Long term commitments, like home ownership or leases, put you in a situation where failure or change is not really an option.
Renting a home or apartment gives you and your family some flexibility. You’re not locked into a costly lease so you’re not married to a job you may or may not like. Renting also gives you the time and space you need to give the city a closer a look, finding your ideal locale.
Adjusting to the New Locale
Try and take some time to travel to the new city and get to know some of the neighborhoods and districts. Try reading local news blogs and websites for a taste of what’s going on in the city.
You can find interesting restaurants, get a feel for the nightlife, and learn about important statistics like crime and cost of living just from reading local news.
The more opportunities you afford yourself to take in the culture of that local area, the better your experiences will be day to day. You’ll find it much easier to acclimate when you know where your local coffee shop is, you’ve found your local market, your favorite local restaurant and all of those other spots that add some color to your world.
Day to Day Costs
Upgrade or downgrade? The quickest way to find out is to calculate the cost of living in your city. If you’re in the rural part of the US, a low six-figure salary might sound really appealing. Coupled with the costs of living in San Francisco or NYC, that salary is quickly eaten up by life.
Gas prices, home prices, and food costs are all decent indicators of a city’s cost of living. If you’re in doubt, make some phone calls to local shops and just ask them about their prices. The idea is to form a picture of what kind of savings you can expect once you’ve relocated.
Hopefully, you did not overestimate your strengths and your resume, and that you’re prepared for the new job in the new area.
The fact is relocation is stressful, and you should take the time to prepare yourself professionally as well. According to the Harvard Business Review, a failure to thoroughly research new opportunities is one of the most common missteps we make when we relocate for a job.
Moving for work is a big undertaking so be sure to take the time you need to properly plan.
Donna is a Content Creator, Marketer, Brand Ambassador, Social Media Consultant, former teacher, wife, and proud mom.
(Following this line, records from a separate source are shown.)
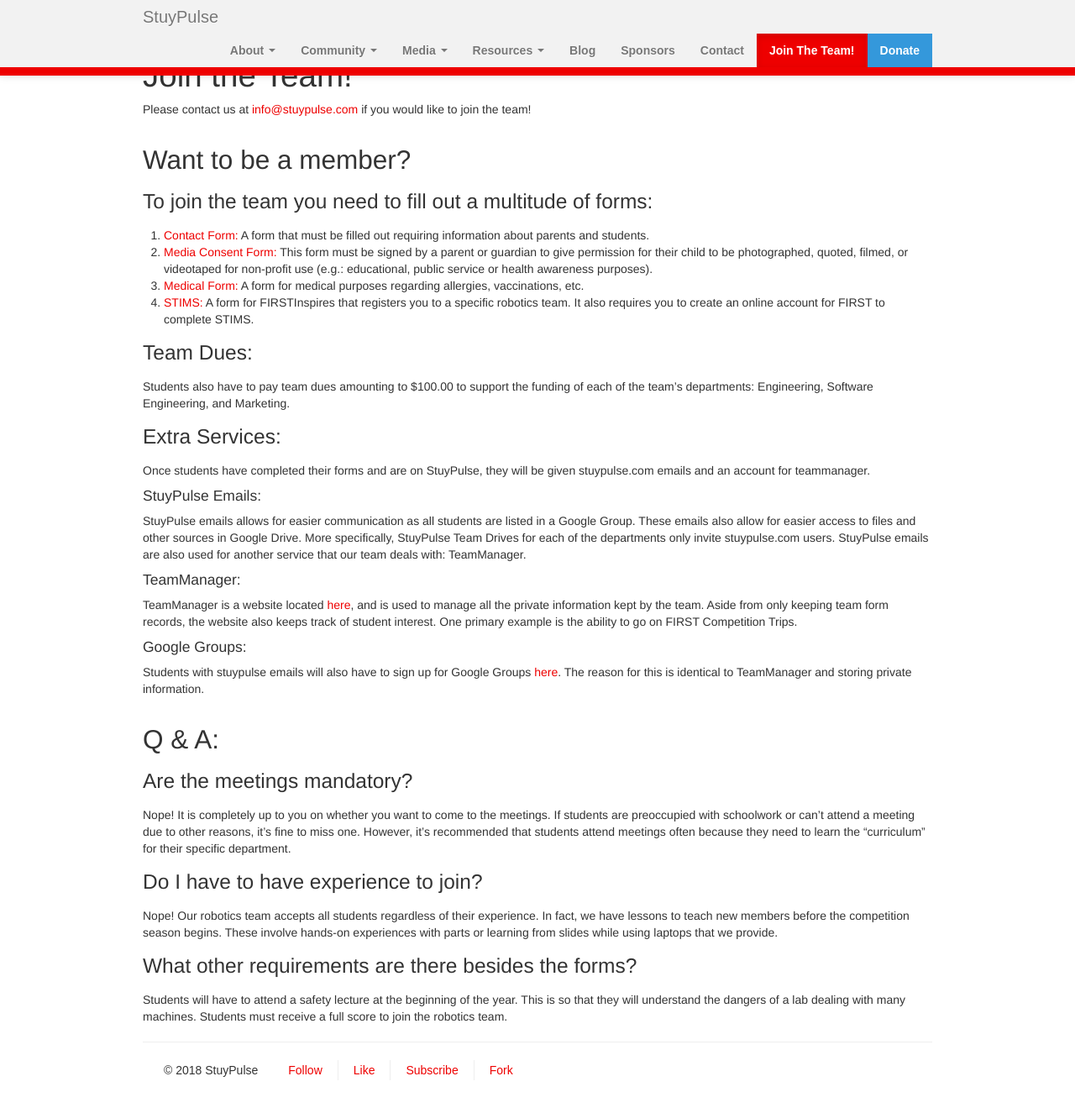
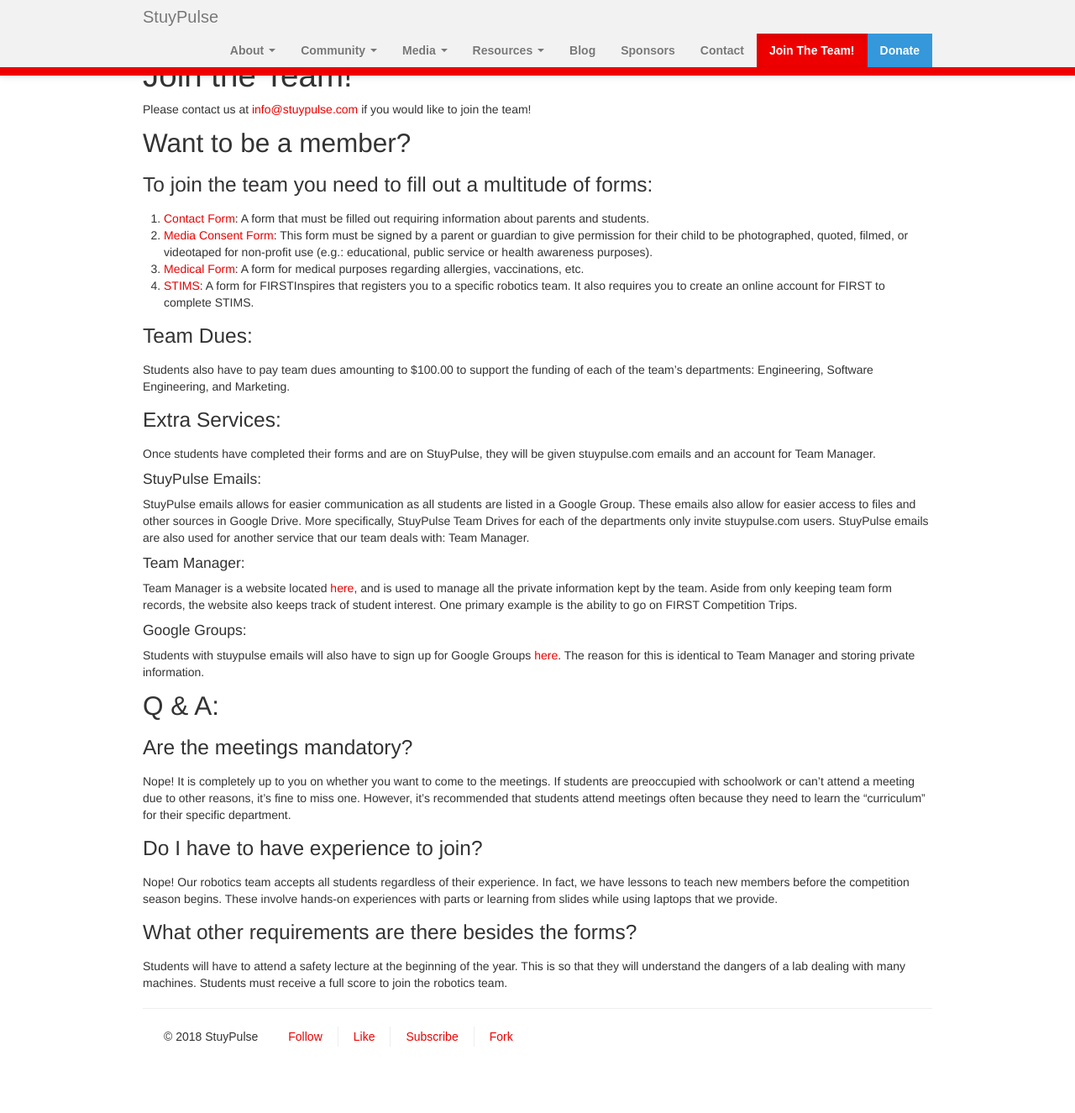
Before and after one commit to StuyPulse/team694.github.io, a Jekyll site: the page built from join/index.md, in a window 1280 px wide and 1326 px high. Shown: the whole window at 84% size. Built offline with Jekyll 4.4.1, drawn with Linux system fonts in a browser that asks for light colours; nearby versions of some CDN libraries.

Commit message:
Fix Team Manager instances

```diff
--- a/join/index.md
+++ b/join/index.md
@@ -4,31 +4,30 @@
 description: Page for those who are interested in joining Robotics.
 ---
 Please contact us at <info@stuypulse.com> if you would like to join the team!
-<br><br>
+<a>
 ## Want to be a member?
 
 ### To join the team you need to fill out a multitude of forms:
-1. [Contact Form:](https://goo.gl/forms/oWd0ZdO5dw0XKgBs2) A form that must be filled out requiring information about parents and students.
-2. [Media Consent Form:](https://drive.google.com/file/d/0B8g81hwwtg-rSlZZQTRmVVA3N2c/view) This form must be signed by a parent or guardian to give permission for their child to be photographed, quoted, filmed, or videotaped for non-profit use (e.g.: educational, public service or health awareness purposes).
-3. [Medical Form:](https://drive.google.com/file/d/0B8g81hwwtg-rYy15Yzhhd2ltSlk/view) A form for medical purposes regarding allergies, vaccinations, etc.
-4. [STIMS:](https://my.firstinspires.org/Dashboard/) A form for FIRSTInspires that registers you to a specific robotics team. It also requires you to create an online account for FIRST to complete STIMS.
+1. [Contact Form](https://goo.gl/forms/oWd0ZdO5dw0XKgBs2): A form that must be filled out requiring information about parents and students.
+2. [Media Consent Form](https://drive.google.com/file/d/0B8g81hwwtg-rSlZZQTRmVVA3N2c/view): This form must be signed by a parent or guardian to give permission for their child to be photographed, quoted, filmed, or videotaped for non-profit use (e.g.: educational, public service or health awareness purposes).
+3. [Medical Form](https://drive.google.com/file/d/0B8g81hwwtg-rYy15Yzhhd2ltSlk/view): A form for medical purposes regarding allergies, vaccinations, etc.
+4. [STIMS](https://my.firstinspires.org/Dashboard/): A form for FIRSTInspires that registers you to a specific robotics team. It also requires you to create an online account for FIRST to complete STIMS.
 
 ### Team Dues:
 Students also have to pay team dues amounting to $100.00 to support the funding of each of the team's departments: Engineering, Software Engineering, and Marketing.
 
 ### Extra Services:
-Once students have completed their forms and are on StuyPulse, they will be given stuypulse.com emails and an account for teammanager.
+Once students have completed their forms and are on StuyPulse, they will be given stuypulse.com emails and an account for Team Manager.
 
 #### StuyPulse Emails:
-StuyPulse emails allows for easier communication as all students are listed in a Google Group. These emails also allow for easier access to files and other sources in Google Drive. More specifically, StuyPulse Team Drives for each of the departments only invite stuypulse.com users. StuyPulse emails are also used for another service that our team deals with: TeamManager.
+StuyPulse emails allows for easier communication as all students are listed in a Google Group. These emails also allow for easier access to files and other sources in Google Drive. More specifically, StuyPulse Team Drives for each of the departments only invite stuypulse.com users. StuyPulse emails are also used for another service that our team deals with: Team Manager.
 
-#### TeamManager:
-TeamManager is a website located [here](https://manage.stuypulse.com), and is used to manage all the private information kept by the team. Aside from only keeping team form records, the website also keeps track of student interest. One primary example is the ability to go on FIRST Competition Trips.
+#### Team Manager:
+Team Manager is a website located [here](https://manage.stuypulse.com), and is used to manage all the private information kept by the team. Aside from only keeping team form records, the website also keeps track of student interest. One primary example is the ability to go on FIRST Competition Trips.
 
 #### Google Groups:
-Students with stuypulse emails will also have to sign up for Google Groups [here](https://groups.google.com/a/stuypulse.com/forum/#!myforums). The reason for this is identical to TeamManager and storing private information.
-<br><br>
-
+Students with stuypulse emails will also have to sign up for Google Groups [here](https://groups.google.com/a/stuypulse.com/forum/#!myforums). The reason for this is identical to Team Manager and storing private information.
+<a>
 ## Q & A:
 
 ### Are the meetings mandatory?
```
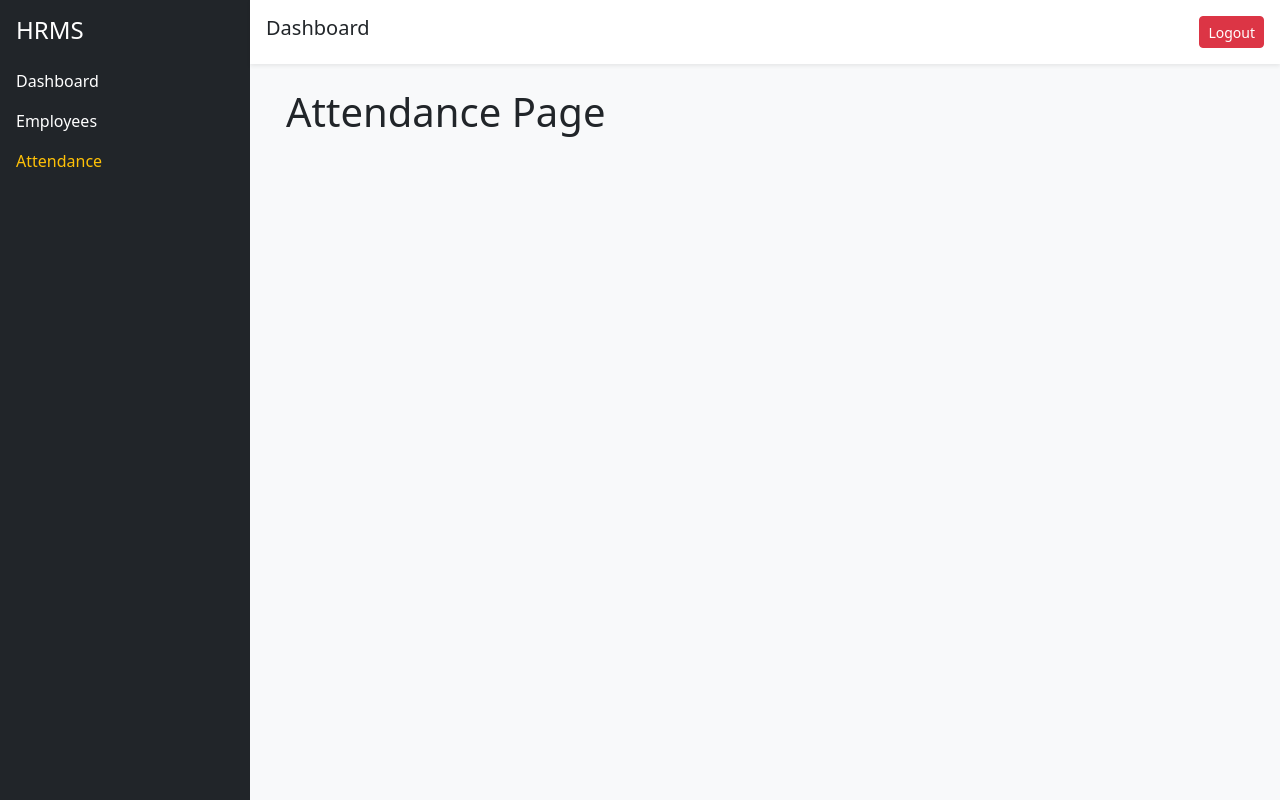
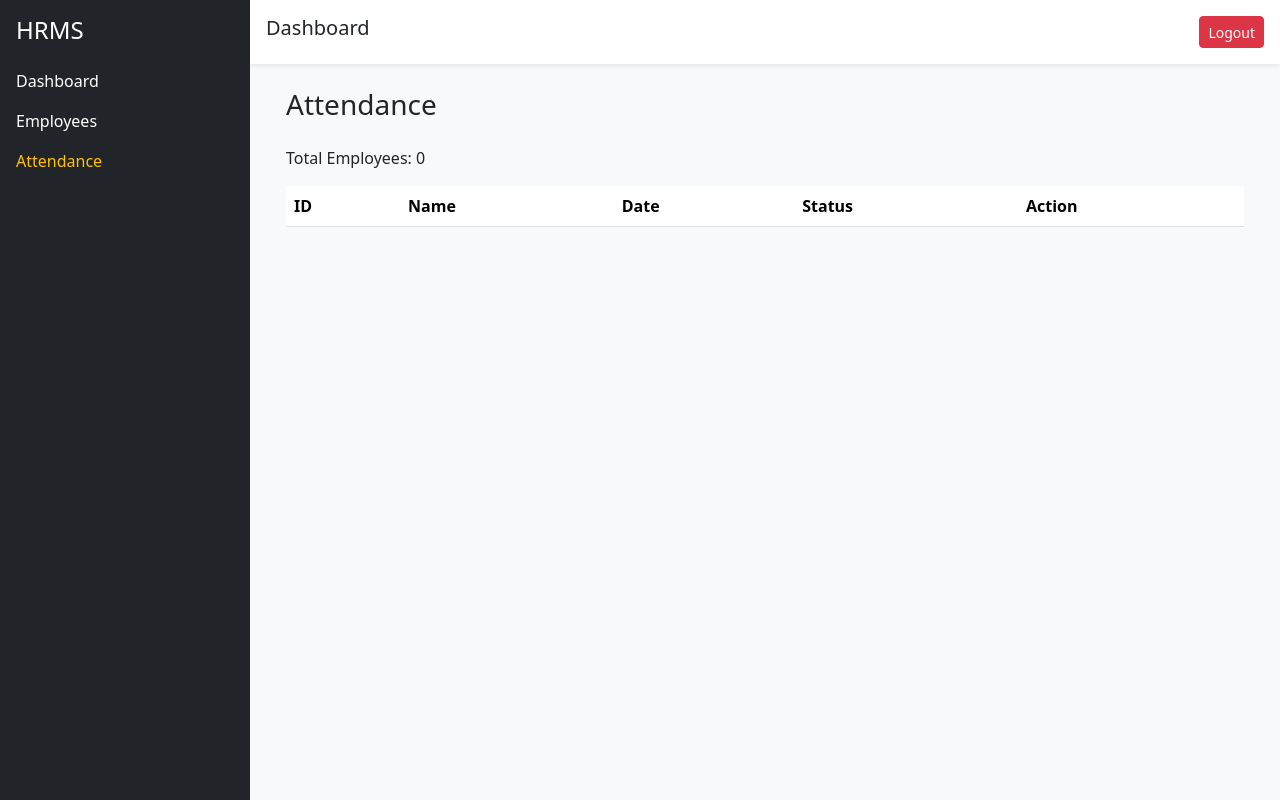
Before and after one commit to SumitVIP25/hrms-dashboard, a React (Vite) app: page /attendance in a window 1280 px wide. Built offline with nearby package versions, Linux system fonts and the light colour scheme.

Commit message:
Present absent status badge updated

```diff
--- a/src/pages/Attendance.jsx
+++ b/src/pages/Attendance.jsx
@@ -1,10 +1,78 @@
+import { useEffect, useState } from "react"
 import MainLayout from "../layout/MainLayout"
 
 export default function Attendance() {
+    const [attendance, setAttendance] = useState([]);
+    const [employees, setEmployees] = useState([]);
+
+
+
+    useEffect(() => {
+        const storedEmployees = localStorage.getItem("employees");
+
+        if (storedEmployees) {
+            setEmployees(JSON.parse(storedEmployees));
+        }
+    }, []);
+
+    const handleAttendenceStatus = (id, status) => {
+        const updatedEmployees = employees.map((employee) => employee.id === id ? { ...employee, attendanceStatus: status, } : employee
+        );
+        setEmployees(updatedEmployees);
+
+        localStorage.setItem("employees", JSON.stringify(updatedEmployees));
+    };
+
     return (
         <MainLayout>
             <div className="container">
-                <h1>Attendance Page</h1>
+                <h3 className="mb-4">Attendance</h3>
+                <p>Total Employees: {employees.length}</p>
+                <table className="table table-hover">
+                    <thead>
+                        <tr>
+                            <th>ID</th>
+                            <th>Name</th>
+                            <th>Date</th>
+                            <th>Status</th>
+                            <th>Action</th>
+                        </tr>
+                    </thead>
+
+                    <tbody>
+                        {employees.map((employee, index) => (
+                            <tr key={employee.index}>
+                                <td>{employee.id}</td>
+                                <td>{employee.name}</td>
+                                <td>{new Date().toLocaleDateString()}</td>
+                                <td><span
+                                    className={`badge ${employee.attendanceStatus === "Present"
+                                        ? "bg-success"
+                                        : employee.attendanceStatus === "Absent"
+                                            ? "bg-danger"
+                                            : employee.attendanceStatus === "Leave"
+                                                ? "bg-warning"
+                                                : "bg-secondary"
+                                        }`}
+                                >
+                                    {employee.attendanceStatus || "Not Marked"}
+                                </span>
+                                </td>
+
+                                <td>
+                                    <button className="btn btn-success btn-sm me-1"
+                                        onClick={() => handleAttendenceStatus(employee.id, "Present")}>Present</button>
+
+                                    <button className="btn btn-danger btn-sm me-1"
+                                        onClick={() => handleAttendenceStatus(employee.id, "Absent")}>Absent</button>
+
+                                    <button className="btn btn-warning btn-sm"
+                                        onClick={() => handleAttendenceStatus(employee.id, "Leave")}>Leave</button>
+                                </td>
+                            </tr>
+                        ))}
+                    </tbody>
+                </table>
             </div>
         </MainLayout>
     )
```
Blog by Donna encompasses all that… she writes about family life and being a woman while weaving in articles about the brands and products she and her family love.